description): The human vaginal epithelium is located in a key anatomical location, between the external environment and protected sites in the upper genital tract, and forms a barrier to infecting pathogens. A healthy vaginal ecosystem is critical to reproductive health. Estrogen replacement therapy and many contraceptive products and devices are vaginally delivered and may affect the vaginal epithelium. Despite the importance of the vaginal epithelium in reproductive health and disease, vaginal physiology and factors affecting differentiation of the vaginal epithelium are infrequently studied, and in vitro models of this tissue have not been widely developed. The applicant has been involved since 1995 in HD33202, a clinical study that defines unexplored parameters of normal vaginal physiology, defines changes induced by common vaginal products, and investigates these products effects on susceptibility to sexually transmitted diseases. As an outgrowth of this study, the applicant has developed a model of primary cultured vaginal cells (VECs) and has performed pilot studies of bacterial adherence and the effects of exogenous estrogen on cell growth and differentiation. Her preliminary data indicate that susceptibility of cultured VEC to bacterial adherence varies with (a) morphological parameters of differentiation; (b) the expression of glycosphingolipids (GSLs), which serve as differentiation markers and bacterial binding sites; and (c) dose and timing of exogenous estrogen exposure. The goal of this Small Grant proposal is to develop this promising model for basic investigations of epithelial differentiation and susceptibility to bacterial infection, before and after in vitro exposure to hormonal and vaginal products. The applicant hypothesizes that differentiation of vaginal epithelium affects its susceptibility to infection and its response to the application of exogenous hormones and contraceptive products. The applicant will pursue the following aims: (1) Primary VECs will be grown in culture and will be further characterized for expression of differentiation markers, such as keratins, epithelial differentiation markers extensively studied in related epithelia, and selected GSLs known to be involved in bacterial adherence. Vaginal tissue sections from normal young women, collected as part of HD33202, will be stained for the same characteristics; (2) Exogenous estrogen will be applied to VECs grown in culture and parameters of epithelial differentiation, such as the expression of keratins and of GSLs, will be investigated; (3) Studies of the adherence of Lactobacilli and of bacterial pathogens such as E. coli, which may relate to risk of premature birth, will be expanded to include the relationship between expression of differentiation markers and the effect of exogenous estrogen on susceptibility to bacterial attachment. Establishing this model will open opportunities for studying numerous aspects of women's urogenital health, including testing vaginal products, probiotics, and contraceptives; understanding protective roles of organisms in the normal flora; and studying the cellular effects of hormone replacement therapy on a key target tissue, the vagina.
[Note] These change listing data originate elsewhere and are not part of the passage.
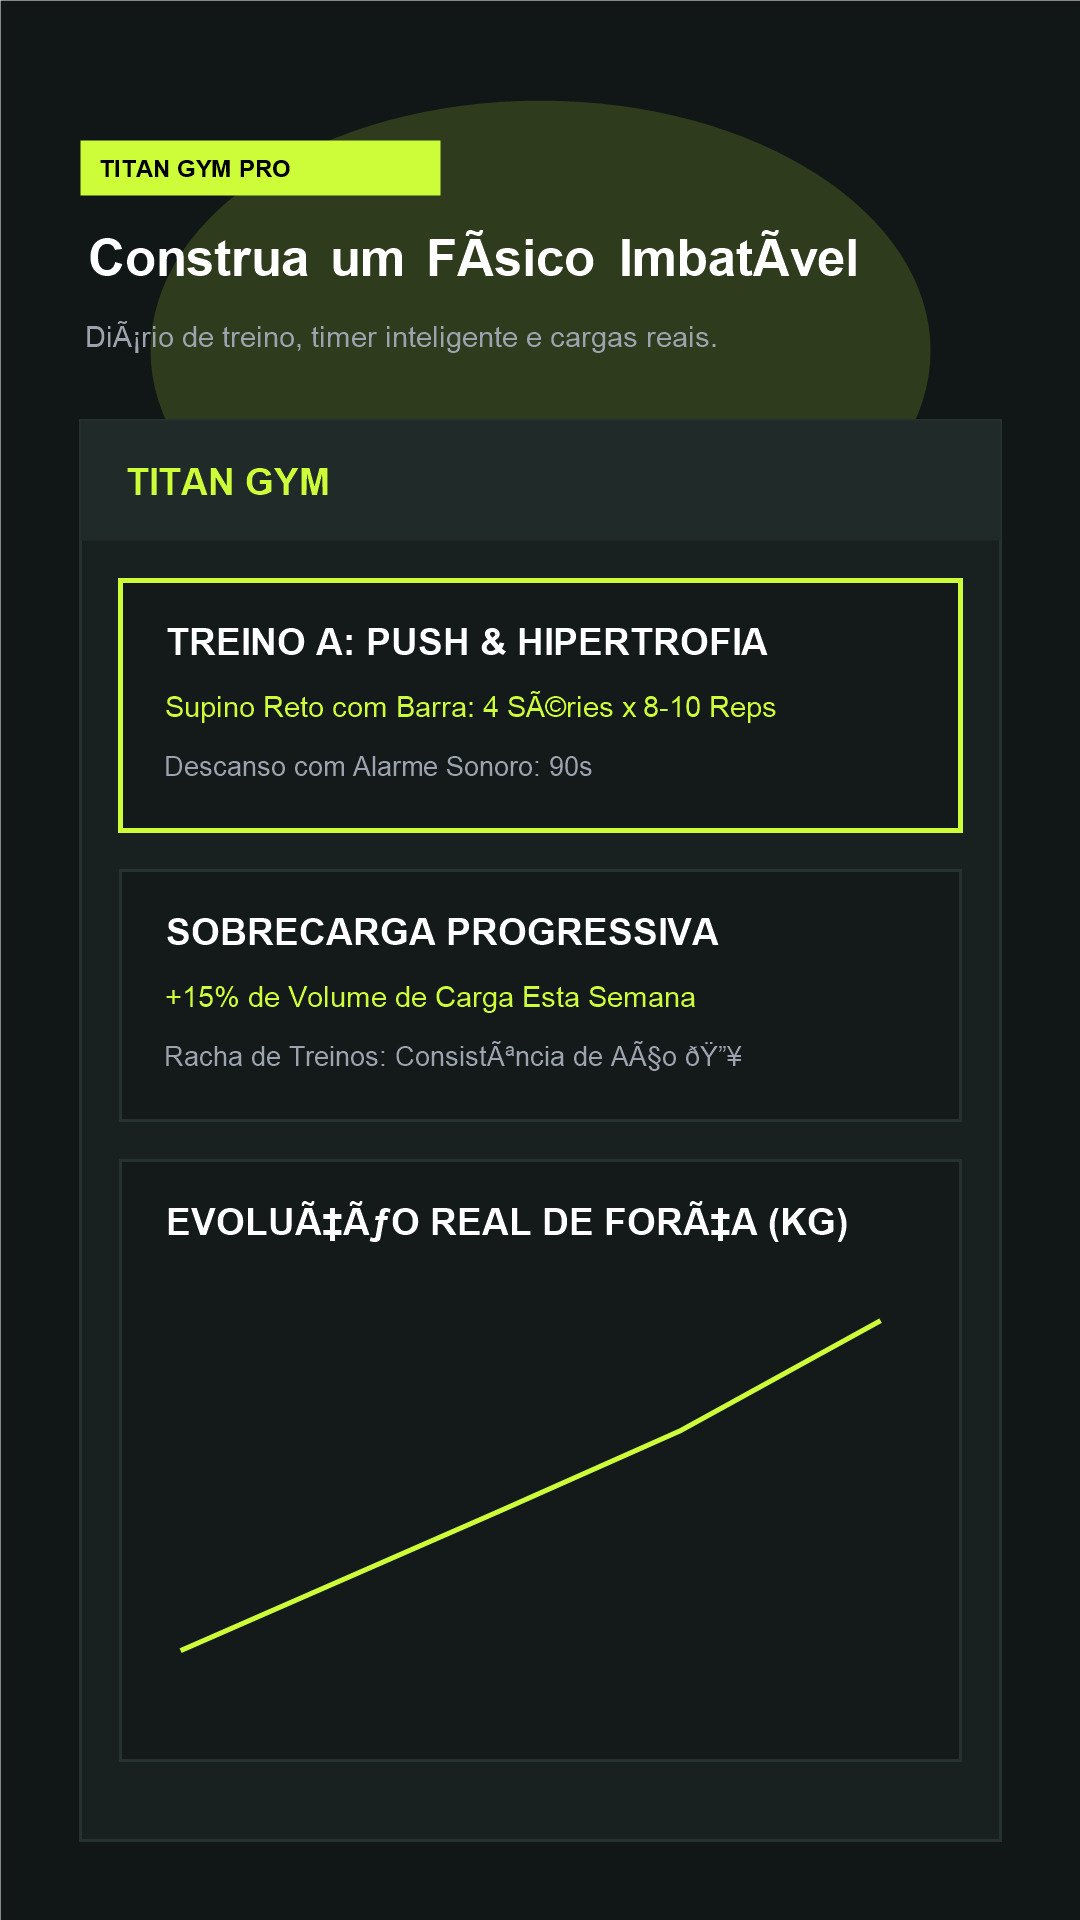
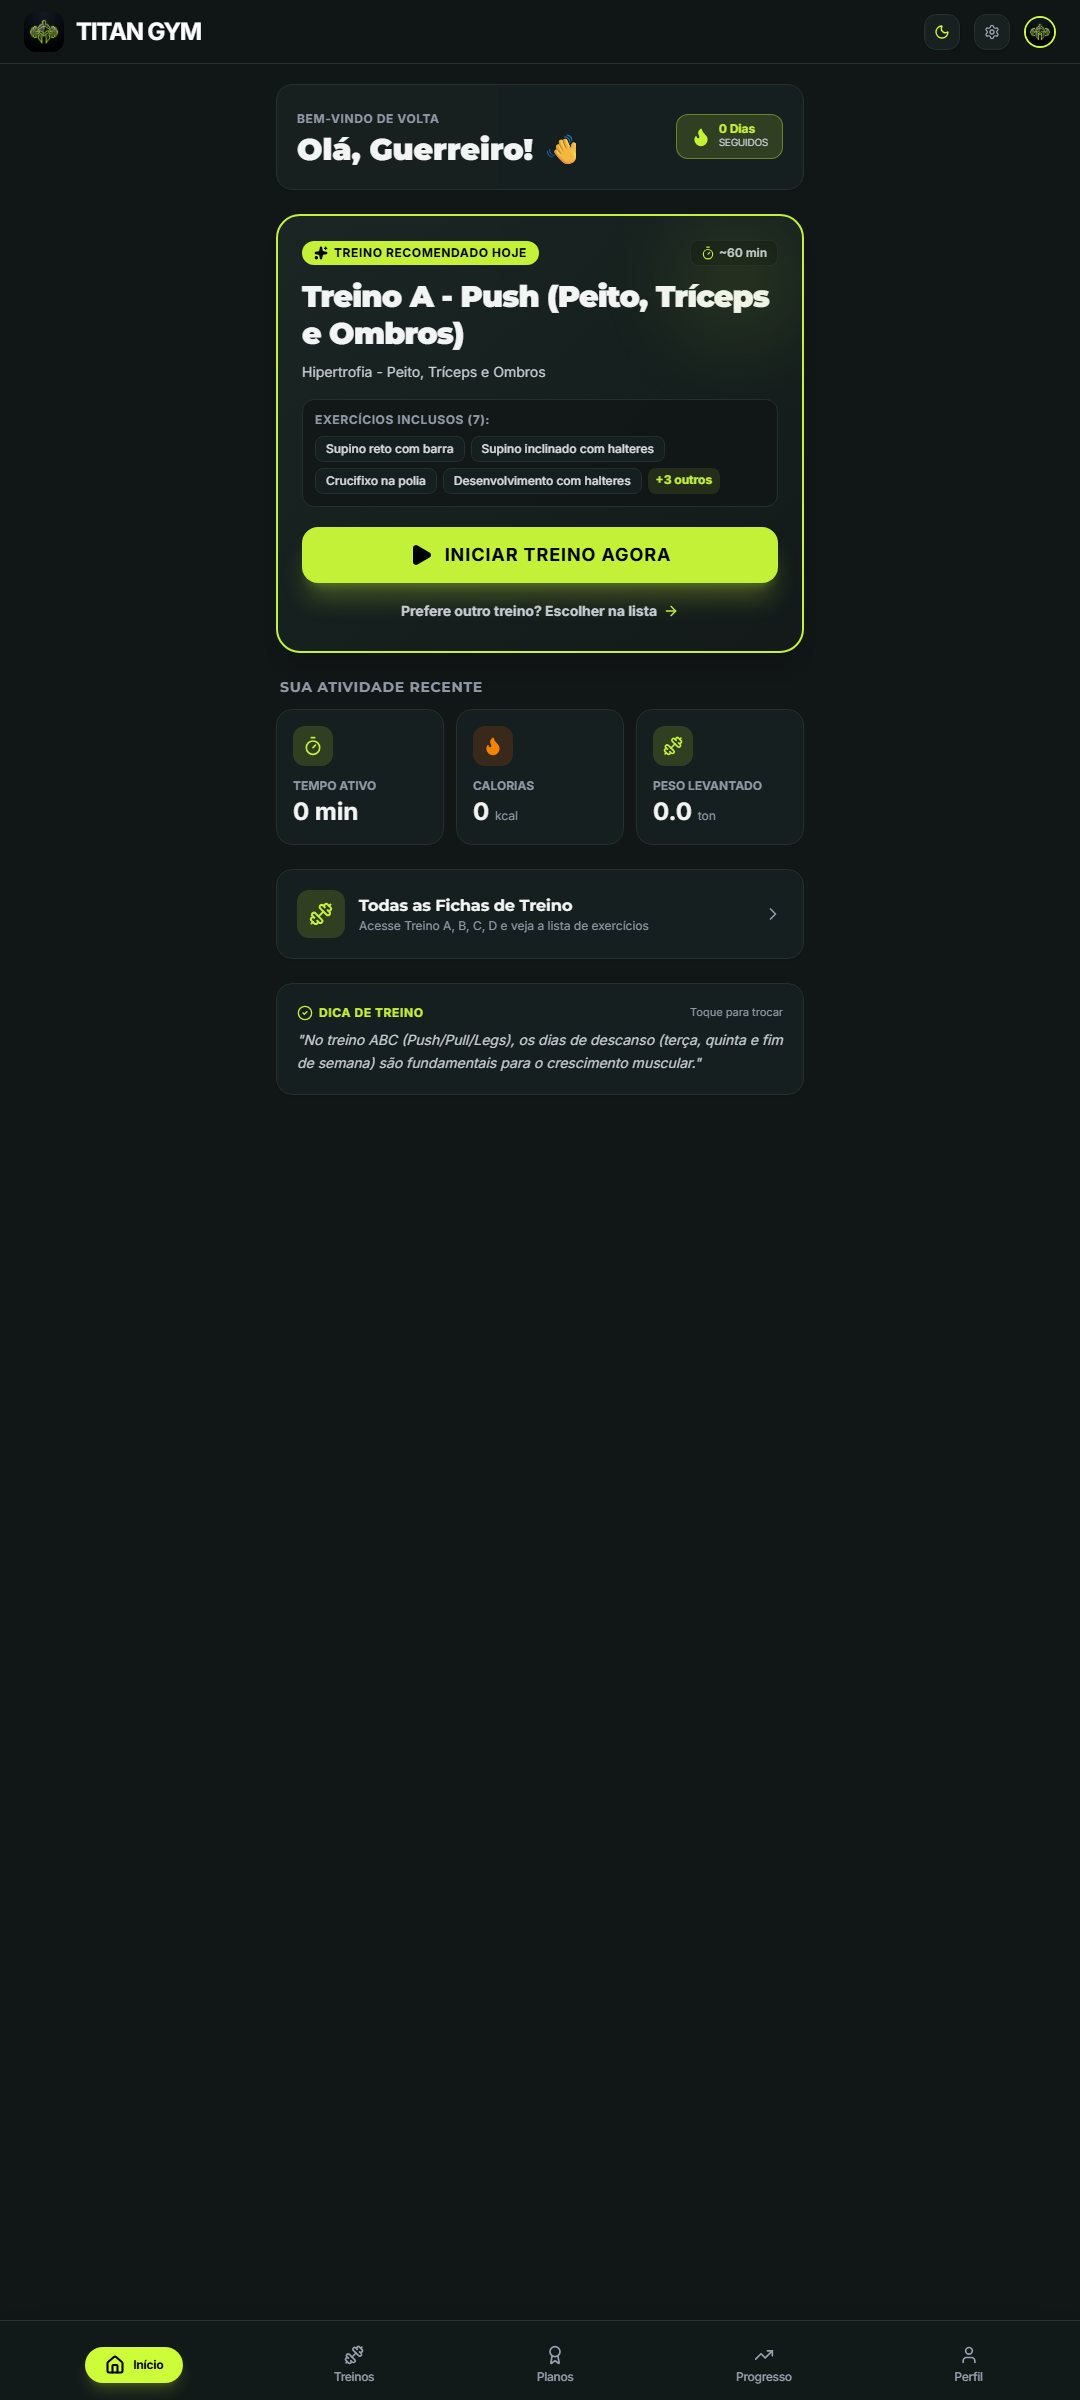
chore: replace mock store screenshots with pixel-perfect authentic app UI captures

diff --git a/src/App.tsx b/src/App.tsx
@@ -33,11 +33,19 @@ export default function App() {
 
   // First-time onboarding status
   const [hasCompletedOnboarding, setHasCompletedOnboarding] = useState<boolean>(() => {
+    if (typeof window !== "undefined" && window.location.search.includes("skip_onboarding=true")) {
+      return true;
+    }
     return localStorage.getItem("titan_onboarding_completed") === "true";
   });
 
   // Tab route state
   const [activeTab, setActiveTab] = useState<string>(() => {
+    if (typeof window !== "undefined") {
+      const params = new URLSearchParams(window.location.search);
+      const tabParam = params.get("tab");
+      if (tabParam) return tabParam;
+    }
     return localStorage.getItem("titan_active_tab") || "home";
   });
|Gupta, K; Chou, M Y; Howell, A et al. (2007) Cranberry products inhibit adherence of p-fimbriated Escherichia coli to primary cultured bladder and vaginal epithelial cells. J Urol 177:2357-60|